“You know they are lying because they stood up and voted raise the gas taxes, stick it to the producers, make our consumers pay more at the pump,” said Cruz, and “that’s the end result they want and their voting record proves it.”
Bartiromo asked the senator about the promise made that tax hikes in the Inflation Reduction Act would not impact Americans making $400,000 or less.
“Well, it’s a flat-out lie,” Cruz replied. “The Congressional Budget Office analyzed this bill and it concluded a very large portion of it would be borne by people making under $400,000 a year, that just about every group of taxpayers would see their taxes go up. The Democrats know this.”
The senator pointed out that Democrats voted against amendments that would prevent tax hikes on those making under $400,000.
“And, by the way, we had amendments to say let’s not have any of these taxes fall on people making under $400,000,” said Cruz. “The Democrats all voted no. They are lying and you know what they’re counting on? They’re counting on the corporate media just carrying their water for them and saying, ‘Oh your taxes are not going up.’”
“It’s not the truth, they know it's not the truth, but they expect the corporate media not to tell people,” he added, “so, unless they're watching your show or a handful of others, then they’re not hearing what’s actually in this terrible bill.”
The Inflation Reduction Act raises taxes on myriad corporations and energy-generating businesses, especially fossil fuel businesses. When those taxes are imposed, the cost is invariably passed on to the consumer, usually through higher prices.
As Sen. James Lankford (R-Okla.) commented in a press release, “There's a new tax on imported oil and new fees on domestic oil produced on federal lands. There's new inspection fees and owners' fees on pipelines. I do not understand how new fees, new taxes on oil and gas are supposed to lower the price of natural gas and gasoline, but that's what's declared in the Inflation Reduction Act. If only we had more taxes on oil, gas, and natural gas, then prices will somehow magically go down.”
On a related note, because of the increased taxes on fossil fuel mandated by the legislation, the Institute for Energy Research concluded that many companies will question whether to continue investing in such products. If they slow exploration and production because of higher costs, supply could stay constant or diminish, which will also raise prices.
“It is unlikely that companies will invest in these fuels if the leader of the country is proud to put this bill forward, which will only make gasoline prices higher at the pump and natural gas prices higher for heating homes, for electricity production, and for industrial uses,” said the IER. “Inflation will continue to be a scourge for Americans as energy prices necessarily skyrocket.”
Mark Meuser, an attorney with the Dhillon Law Group, wrote in the California Globe, “The reason why inflation in the United States is over 9 percent for the first time in 40 years is record government spending – trillions spent recovering from bad government COVID policies and even more spent on ‘infrastructure’ studies.”
“One would think that the Inflation Reduction Act would reduce inflation by reining in spending,” said Meuser. “This is not the case.

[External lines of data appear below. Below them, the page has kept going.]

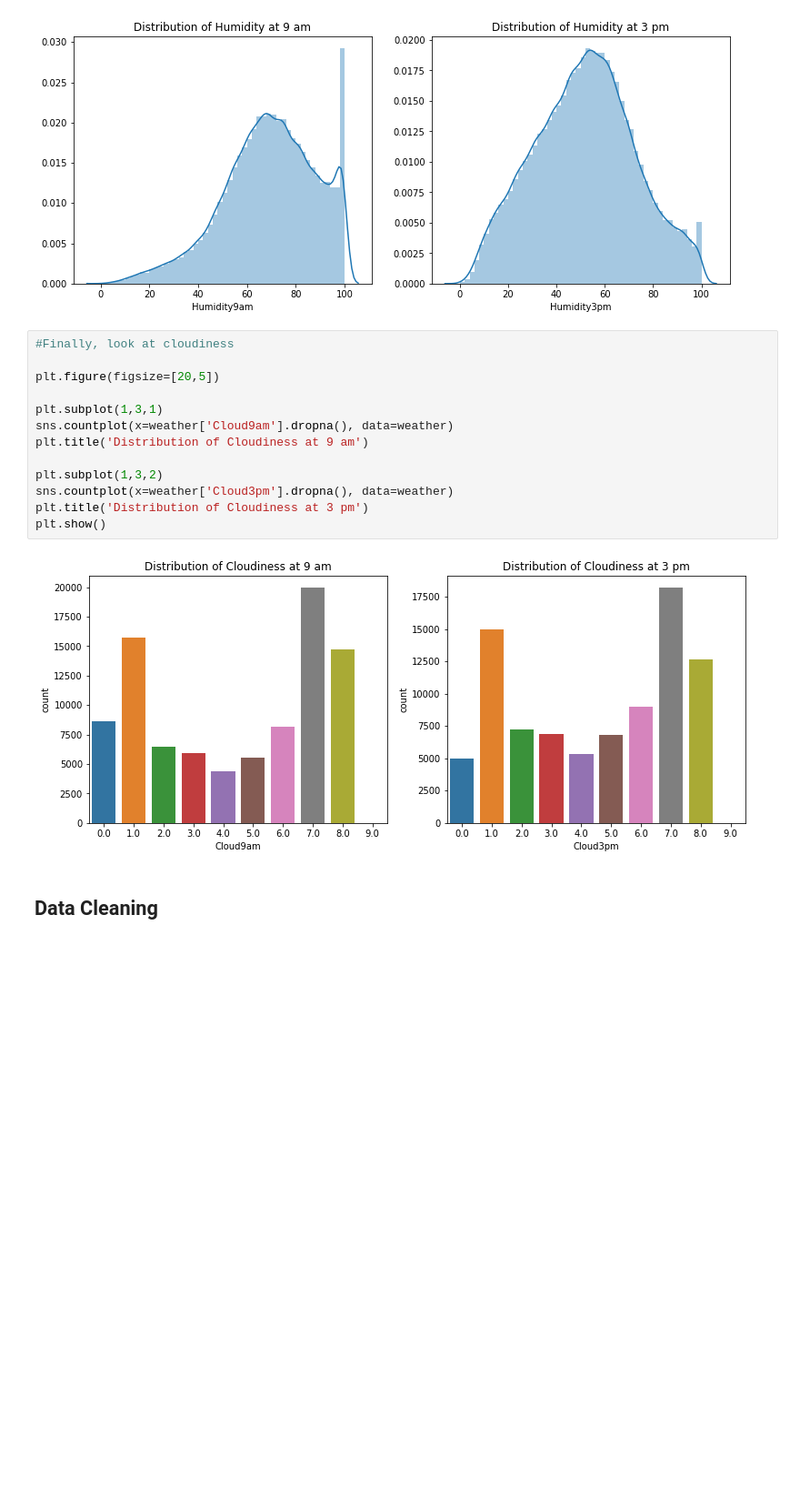
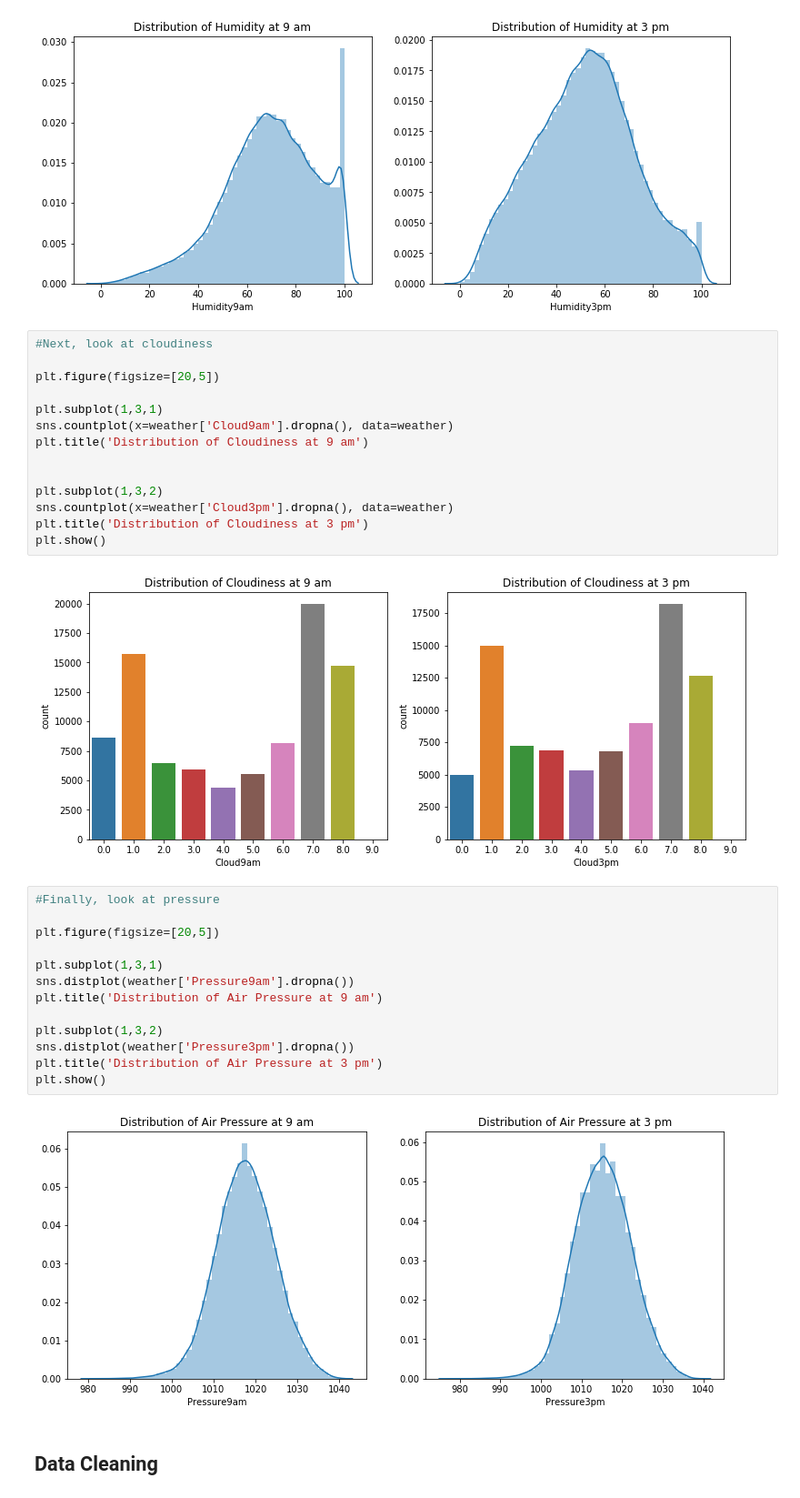
Before and after one commit to str007/Thinkful, a Jupyter notebook: Supervised_Learning_Capstone_Weather.ipynb, the cells around one changed output. Shown: that part at 91% size. Saved outputs shown, nothing was run; the diff lists cells and outputs as text; blank space fills up the shorter version.

```diff
--- a/Supervised_Learning_Capstone_Weather.ipynb
+++ b/Supervised_Learning_Capstone_Weather.ipynb
@@ -132,7 +132,7 @@ plt.show()
 # %% [output]
 [figure]
 # %%
-#Finally, look at cloudiness
+#Next, look at cloudiness
 
 plt.figure(figsize=[20,5])
 
@@ -140,12 +140,28 @@ plt.subplot(1,3,1)
 sns.countplot(x=weather['Cloud9am'].dropna(), data=weather)
 plt.title('Distribution of Cloudiness at 9 am')
 
+
 plt.subplot(1,3,2)
 sns.countplot(x=weather['Cloud3pm'].dropna(), data=weather)
 plt.title('Distribution of Cloudiness at 3 pm')
 plt.show()
 # %% [output]
 [figure]
+# %%
+#Finally, look at pressure
+
+plt.figure(figsize=[20,5])
+
+plt.subplot(1,3,1)
+sns.distplot(weather['Pressure9am'].dropna())
+plt.title('Distribution of Air Pressure at 9 am')
+
+plt.subplot(1,3,2)
+sns.distplot(weather['Pressure3pm'].dropna())
+plt.title('Distribution of Air Pressure at 3 pm')
+plt.show()
+# %% [output]
+[figure, added]
 # %% [markdown]
 ## Data Cleaning
 # %%
```
Also changed, not shown: parts of 3 cells of this notebook, 1 other file.
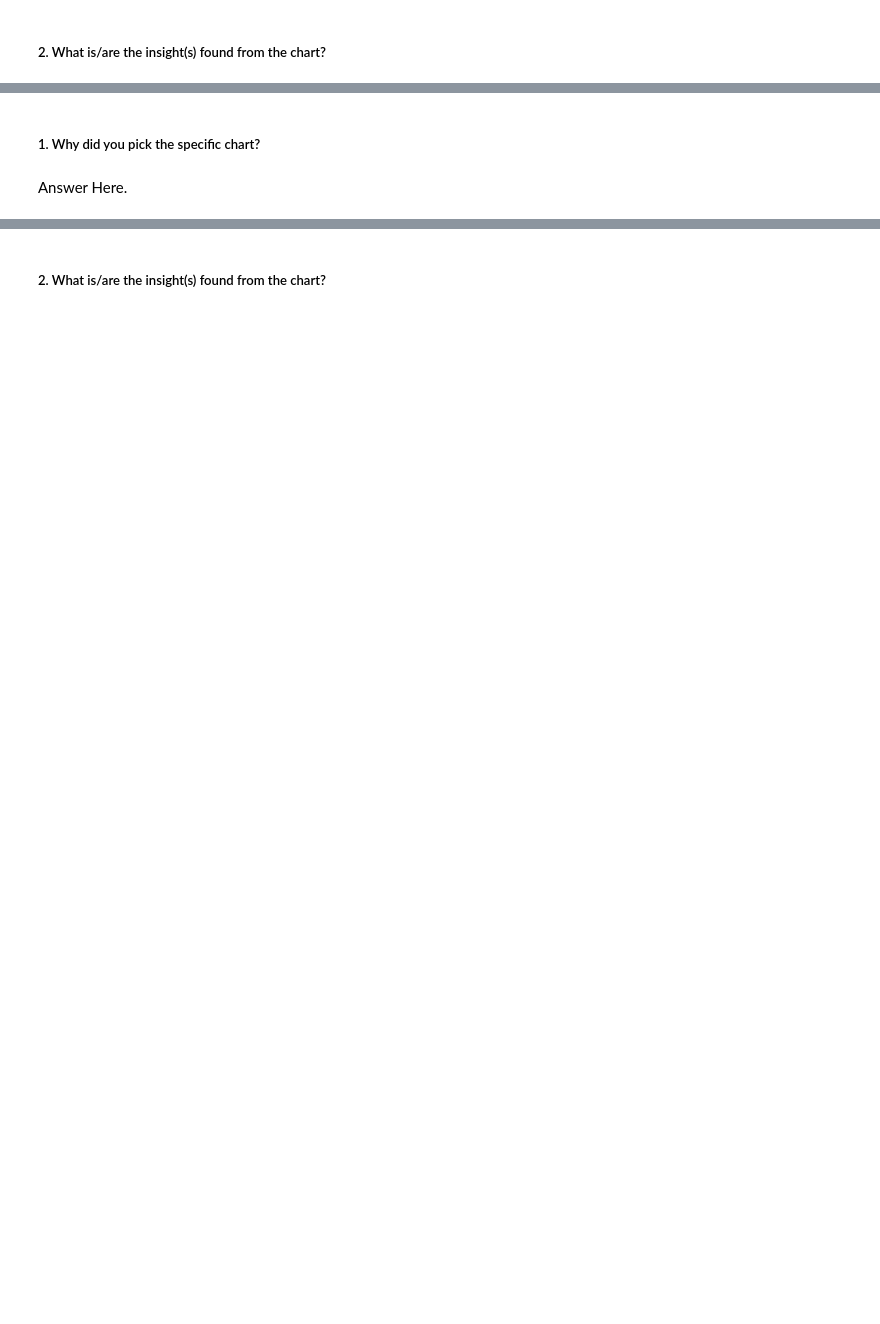
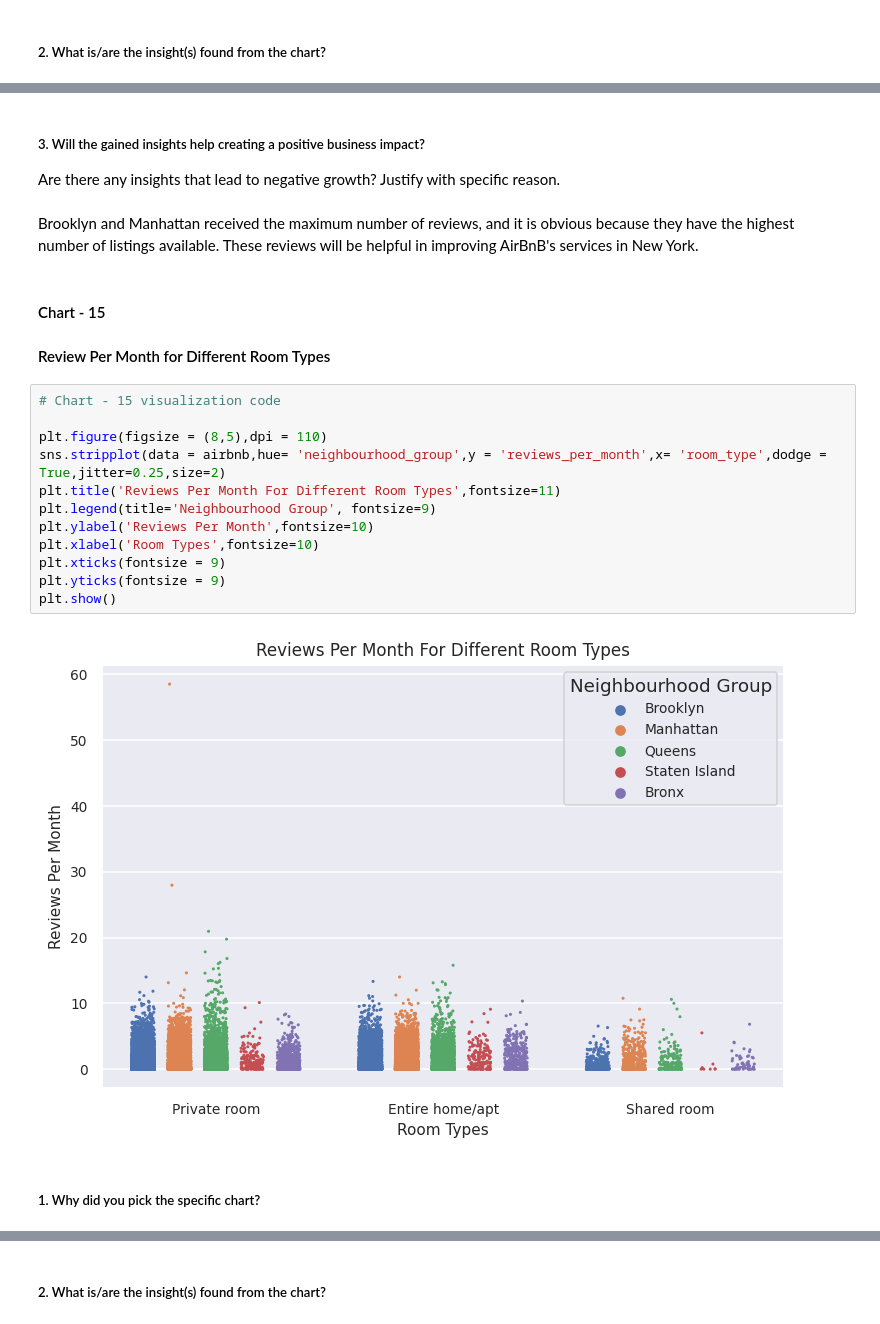
Before and after one commit to abhijain1216/Airbnb-Bookings-Analysis-EDA, a Jupyter notebook: Airbnb_Bookings_Analysis_EDA.ipynb, the cells around one changed output, grey strips where cells are left out. Cells and saved outputs as stored; diff of their text form; blank space fills up the shorter version.

```diff
--- a/Airbnb_Bookings_Analysis_EDA.ipynb
+++ b/Airbnb_Bookings_Analysis_EDA.ipynb
@@ -1003,4 +1029,25 @@ Answer Here
+# %% [markdown]
+##### 3. Will the gained insights help creating a positive business impact?
+Are there any insights that lead to negative growth? Justify with specific reason.
+# %% [markdown]
+Brooklyn and Manhattan received the maximum number of reviews, and it is obvious because they have the highest number of listings available. These reviews will be helpful in improving AirBnB's services in New York.
+# %% [markdown]
+#### Chart - 15
+
+#### Review Per Month for Different Room Types
+# %%
+# Chart - 15 visualization code
+
+plt.figure(figsize = (8,5),dpi = 110)
+sns.stripplot(data = airbnb,hue= 'neighbourhood_group',y = 'reviews_per_month',x= 'room_type',dodge = True,jitter=0.25,size=2)
+plt.title('Reviews Per Month For Different Room Types',fontsize=11)
+plt.legend(title='Neighbourhood Group', fontsize=9)
+plt.ylabel('Reviews Per Month',fontsize=10)
+plt.xlabel('Room Types',fontsize=10)
+plt.xticks(fontsize = 9)
+plt.yticks(fontsize = 9)
+plt.show()
+# %% [output]
+[figure, added]
 # %% [markdown]
 ##### 1. Why did you pick the specific chart?
-# %% [markdown]
-Answer Here.
```
Also changed, not shown: parts of 23 cells of this notebook.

I studied all 725 pages of proposals, watched several hours of debate on the bill, and there is not a single provision reducing spending or otherwise dealing with United States monetary policy.”
The legislation “will not help Californians who are paying nearly double what they were in 2020 to fill their vehicles’ gas tanks,” said Meuser. “It will not help Californians who are paying more than 30 percent for groceries. The Inflation Reduction Act will do nothing to help reduce inflation and help the average Californian.”